That’s right…for a measly $3,000 you, too, can hold your next wedding reception at Dylan’s Dalriadic digs. But before you let your heart go the Highlands, consider this: America’s current relationship with a certain suave Senator from the land where the Aberdeen waters flow hasn’t exactly turned out to be the match made in heaven we’d all hoped for.

Not that Barack Obama wasn’t a formidable suitor. For two years, he coddled, cuddled and kowtowed to our every whim as he effortlessly ascended the political pecking order. Sexy, smooth and seductive. And we fell for it— hook, line and sinker. But what do you expect, America? We were falling in love. Then at precisely 12:03 pm on 20 January 2009, our courtship was consummated on the steps of the US Capital when Obama stood before God, family and close to 4 million witnesses and took the plunge.
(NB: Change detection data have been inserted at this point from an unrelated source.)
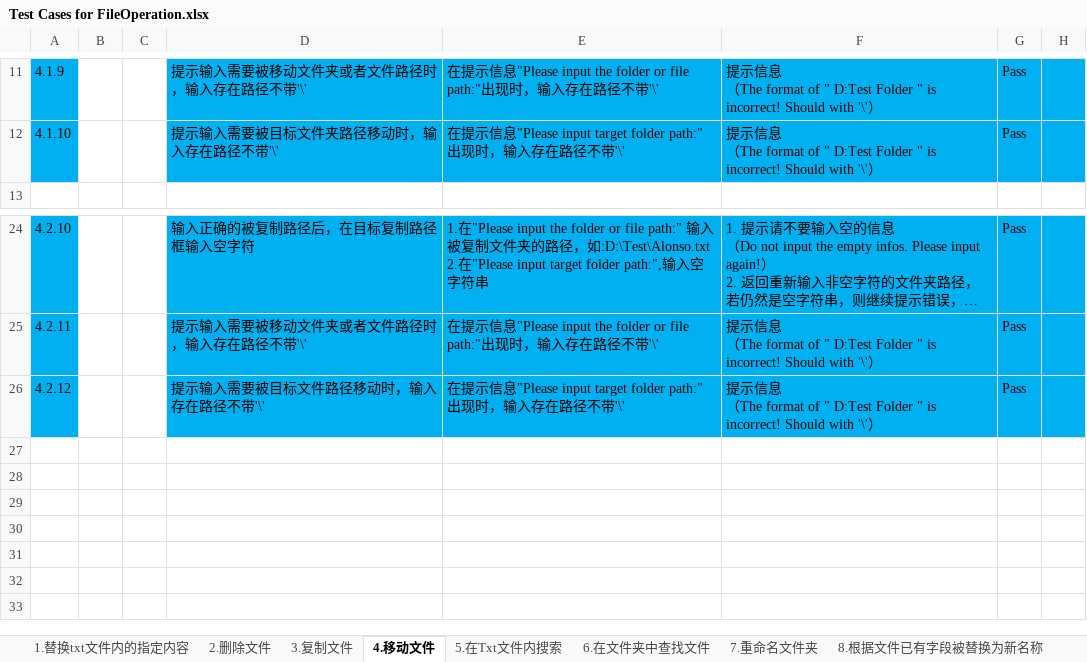
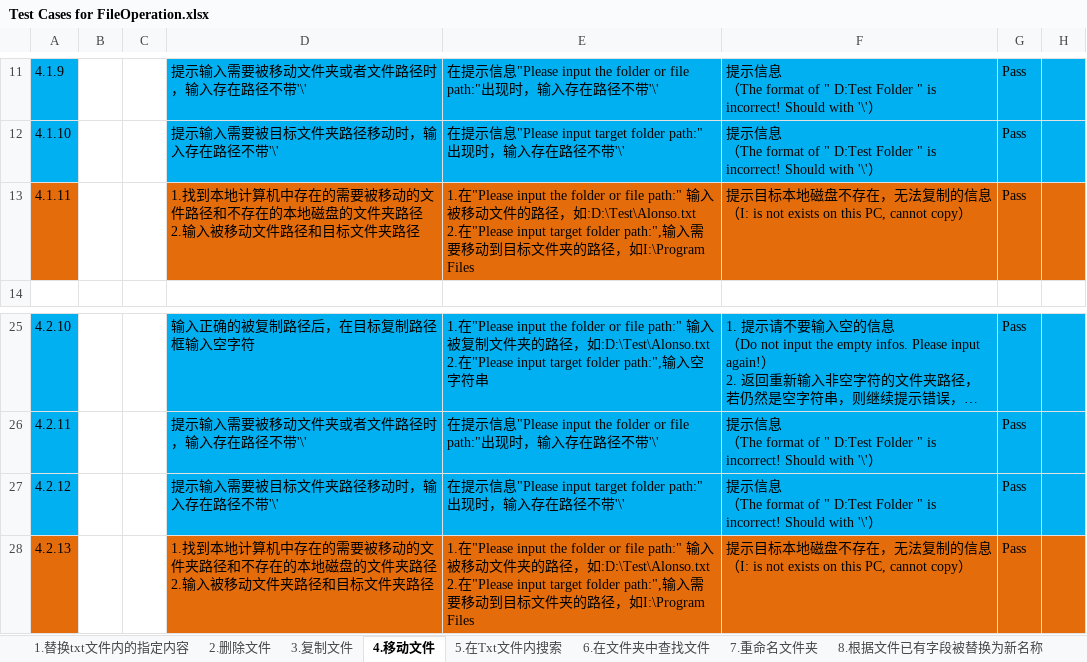
Before and after one commit to Eason0731/LegacyPython2, an Excel workbook: src/MyItems/Documents/Test Cases for FileOperation.xlsx, sheet 4.移动文件, drawn as a sheet; only a part is shown, gaps mark what is left out; long unchanged cells end in …; values as stored, in another font and other column widths than the file's, no borders; addresses are those after the commit; ↵ is a line break in a cell; the diff names each change by its address in the sheet, - before the commit and + after, or states it on an @@ line.

Commit message:
Update the test case file of FileOperation after fixed #34

```diff
--- a/src/MyItems/Documents/Test Cases for FileOperation.xlsx (sheet 4.移动文件)
+++ b/src/MyItems/Documents/Test Cases for FileOperation.xlsx (sheet 4.移动文件)
+row 13: 4.1.11 |  |  | 1.找到本地计算机中存在的需要被移动的文件路径和不存在的本地磁盘的文件夹路径 ↵ 2.输入被移动文件路径和目标文件夹路径 | 1.在"Please input the folder or file path:" 输入被移动文件的路径，如:D:\Test\Alonso.txt ↵ 2.在"Please input target folder path:",输入需要移动到目标文件夹的路径，如I:\Program Files | 提示目标本地磁盘不存在，无法复制的信息（I: is not exists on this PC, cannot copy） | Pass
-D27: 提示输入需要被目标文件路径移动时，输入存在路径不带'\'
+D27: 提示输入需要被目标文件夹路径移动时，输入存在路径不带'\'
+row 28: 4.2.13 |  |  | 1.找到本地计算机中存在的需要被移动的文件夹路径和不存在的本地磁盘的文件夹路径 ↵ 2.输入被移动文件夹路径和目标文件夹路径 | 1.在"Please input the folder or file path:" 输入被移动文件夹的路径，如:D:\Test\Alonso.txt ↵ 2.在"Please input target folder path:",输入需要移动到目标文件夹的路径，如I:\Program Files | 提示目标本地磁盘不存在，无法复制的信息（I: is not exists on this PC, cannot copy） | Pass
```
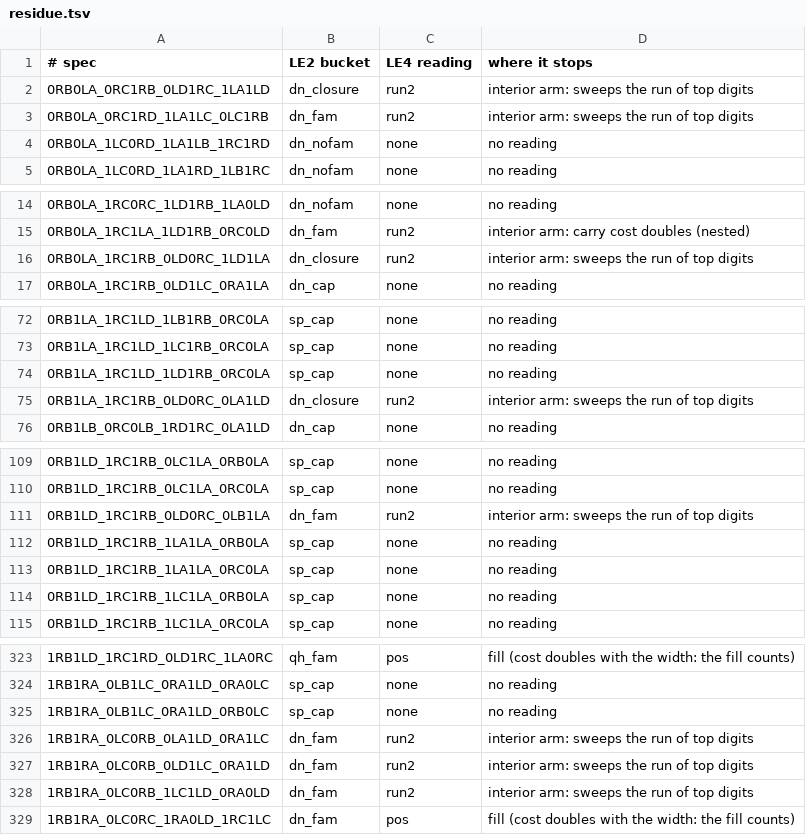
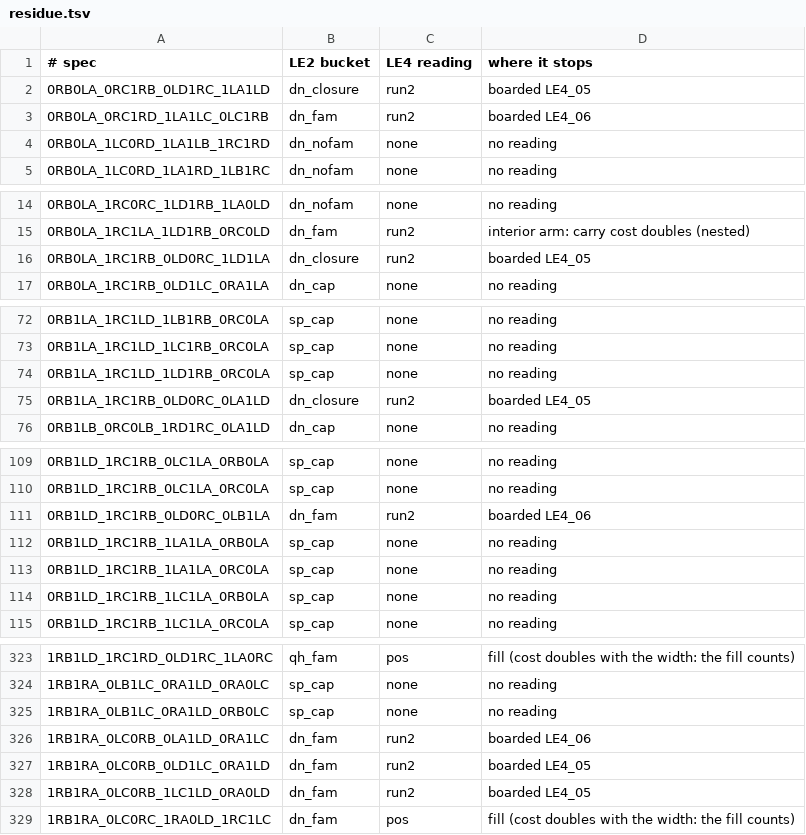
Before and after one commit to carrino/Coq-BBB4, a TSV file: tools/closeouttr/le4/residue.tsv, drawn as a sheet; only a part is shown, gaps mark what is left out; the diff covers the shown part only.

```diff
--- a/tools/closeouttr/le4/residue.tsv
+++ b/tools/closeouttr/le4/residue.tsv
@@ -1,4 +1,4 @@
 # spec	LE2 bucket	LE4 reading	where it stops
-0RB0LA_0RC1RB_0LD1RC_1LA1LD	dn_closure	run2	interior arm: sweeps the run of top digits
-0RB0LA_0RC1RD_1LA1LC_0LC1RB	dn_fam	run2	interior arm: sweeps the run of top digits
+0RB0LA_0RC1RB_0LD1RC_1LA1LD	dn_closure	run2	boarded LE4_05
+0RB0LA_0RC1RD_1LA1LC_0LC1RB	dn_fam	run2	boarded LE4_06
 0RB0LA_1LC0RD_1LA1LB_1RC1RD	dn_nofam	none	no reading
@@ -15,3 +15,3 @@
 0RB0LA_1RC1LA_1LD1RB_0RC0LD	dn_fam	run2	interior arm: carry cost doubles (nested)
-0RB0LA_1RC1RB_0LD0RC_1LD1LA	dn_closure	run2	interior arm: sweeps the run of top digits
+0RB0LA_1RC1RB_0LD0RC_1LD1LA	dn_closure	run2	boarded LE4_05
 0RB0LA_1RC1RB_0LD1LC_0RA1LA	dn_cap	none	no reading
@@ -74,3 +74,3 @@
 0RB1LA_1RC1LD_1LD1RB_0RC0LA	sp_cap	none	no reading
-0RB1LA_1RC1RB_0LD0RC_0LA1LD	dn_closure	run2	interior arm: sweeps the run of top digits
+0RB1LA_1RC1RB_0LD0RC_0LA1LD	dn_closure	run2	boarded LE4_05
 0RB1LB_0RC0LB_1RD1RC_0LA1LD	dn_cap	none	no reading
@@ -110,3 +110,3 @@
 0RB1LD_1RC1RB_0LC1LA_0RC0LA	sp_cap	none	no reading
-0RB1LD_1RC1RB_0LD0RC_0LB1LA	dn_fam	run2	interior arm: sweeps the run of top digits
+0RB1LD_1RC1RB_0LD0RC_0LB1LA	dn_fam	run2	boarded LE4_06
 0RB1LD_1RC1RB_1LA1LA_0RB0LA	sp_cap	none	no reading
@@ -325,5 +325,5 @@
 1RB1RA_0LB1LC_0RA1LD_0RB0LC	sp_cap	none	no reading
-1RB1RA_0LC0RB_0LA1LD_0RA1LC	dn_fam	run2	interior arm: sweeps the run of top digits
-1RB1RA_0LC0RB_0LD1LC_0RA1LD	dn_fam	run2	interior arm: sweeps the run of top digits
-1RB1RA_0LC0RB_1LC1LD_0RA0LD	dn_fam	run2	interior arm: sweeps the run of top digits
+1RB1RA_0LC0RB_0LA1LD_0RA1LC	dn_fam	run2	boarded LE4_06
+1RB1RA_0LC0RB_0LD1LC_0RA1LD	dn_fam	run2	boarded LE4_05
+1RB1RA_0LC0RB_1LC1LD_0RA0LD	dn_fam	run2	boarded LE4_05
 1RB1RA_0LC0RC_1RA0LD_1RC1LC	dn_fam	pos	fill (cost doubles with the width: the fill counts)
```
Also changed, not shown: 2 edited cells elsewhere in this file, 3 other files.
Like any new marriage, there are milestones. And just a few weeks ago, the Obama Administration passed a major one: the First Fifty Days. Yet despite the boundless energy and barrage of programs put forth by the brash, young president, the new union hasn’t been without a few initial squabbles.

Despite numerous overtures to appease an ailing Wall Street, the market has fallen faster under Obama than any other new president in 90 years. Despite claims that he would put partisanship aside and patch up the financial fissures tearing this country apart, the Obama/Pelosi stimulus bill didn’t garner a single Republican vote in the House. And despite touting the ‘transparency’ of his new administration, three of Obama’s top nominees were torpedoed by past indiscretions that the media, not the nominee, brought to the surface.

Fifty days, my how time flies. What started as peaches and cream has turned into some serious piss and vinegar. All of which begs the question: “Is the Obama honeymoon over?”

With a CNN poll putting Obama’s job approval rating just north of 61%, a majority of Americans seem to think the bloom isn’t off the rose just yet. And they just may be right. After all, Obama’s 61% approval rating is higher than any of his predecessors. President Bush was at 58% fifty days in. President Clinton was at 53%. President George H. W. Bush was at 56%. Even Ronald Reagan, the ‘Great Communicator’ himself, was only able to communicate favorable message to 60% of the American public his first 50 days in office.

Of course, appearances can be deceiving. Because like in any relationship, in all the excitement leading up to the Big Day, we tend to overlook the ‘little things’— those annoying little distractions that suggest ‘Mr. Right’ may not necessarily be ‘Mr. Perfect.’

And while Obama may have a 61% overall job approval rating, but according to a poll released by Rasmussen Reports, the pesky little ‘distractions’ are starting to add up:

The Economy. 83% of Americans say they’re worried the steps Obama is taking to fix the economy may result in the economy getting worse, not better. And when asked how much we should be spending to get the economy back on track, 7 out of 10 voters say we should be spending less, not more.

The Stimulus Package. And when it comes to spending, close to 60% of voters say the massive, $787 billion stimulus package will make only a marginal difference in the next two to four years. And by 2-to-1, voters reject the Democrats’ call for a second stimulus package.

The Housing Market. Perhaps CNBC’s Rick Santelli got it right a few weeks ago when he went whoop ass on the Administration over the Homeowner Stability plan. Two-thirds of Americans may want to see homeowners refinance their mortgages, but less than half (48%) say the plan unfairly benefits those who have been irresponsible.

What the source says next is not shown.